◆ TASK TO CARRY OUT: Copy out each line of the entries where the word "verify" is present.

◆ DATA:
****
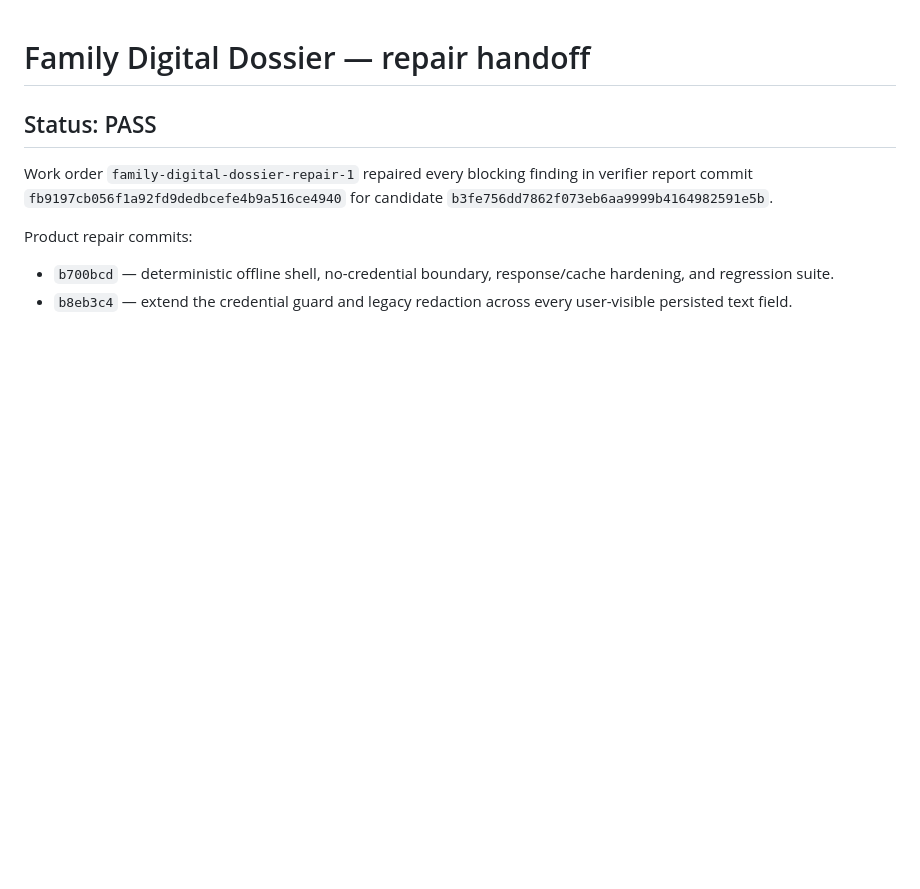
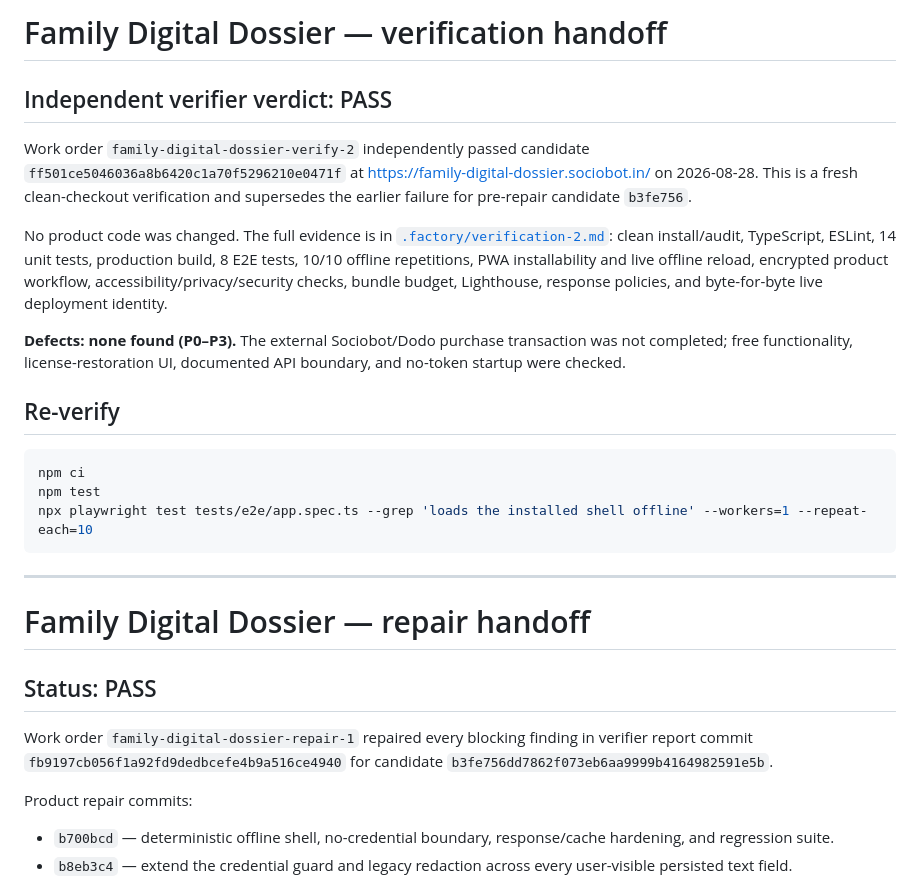
Before and after one commit to B-Divyesh/sf-family-digital-dossier, a Markdown page: .factory/handoff.md, the part around the change. GitHub-like rendering; blank space fills up the shorter version.

Commit message:
docs: add independent verification pass

````diff
--- a/.factory/handoff.md
+++ b/.factory/handoff.md
@@ -1,3 +1,23 @@
+# Family Digital Dossier — verification handoff
+
+## Independent verifier verdict: PASS
+
+Work order `family-digital-dossier-verify-2` independently passed candidate `ff501ce5046036a8b6420c1a70f5296210e0471f` at <https://family-digital-dossier.sociobot.in/> on 2026-08-28. This is a fresh clean-checkout verification and supersedes the earlier failure for pre-repair candidate `b3fe756`.
+
+No product code was changed. The full evidence is in [`.factory/verification-2.md`](verification-2.md): clean install/audit, TypeScript, ESLint, 14 unit tests, production build, 8 E2E tests, 10/10 offline repetitions, PWA installability and live offline reload, encrypted product workflow, accessibility/privacy/security checks, bundle budget, Lighthouse, response policies, and byte-for-byte live deployment identity.
+
+**Defects: none found (P0–P3).** The external Sociobot/Dodo purchase transaction was not completed; free functionality, license-restoration UI, documented API boundary, and no-token startup were checked.
+
+## Re-verify
+
+```sh
+npm ci
+npm test
+npx playwright test tests/e2e/app.spec.ts --grep 'loads the installed shell offline' --workers=1 --repeat-each=10
+```
+
+---
+
 # Family Digital Dossier — repair handoff
 
 ## Status: PASS
````
Also changed, not shown: .factory/verification-2.md (added, +73 -0 lines).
****
◆ TASK SOLUTION:
+Work order `family-digital-dossier-verify-2` independently passed candidate `ff501ce5046036a8b6420c1a70f5296210e0471f` at <https://family-digital-dossier.sociobot.in/> on 2026-08-28. This is a fresh clean-checkout verification and supersedes the earlier failure for pre-repair candidate `b3fe756`.
+## Re-verify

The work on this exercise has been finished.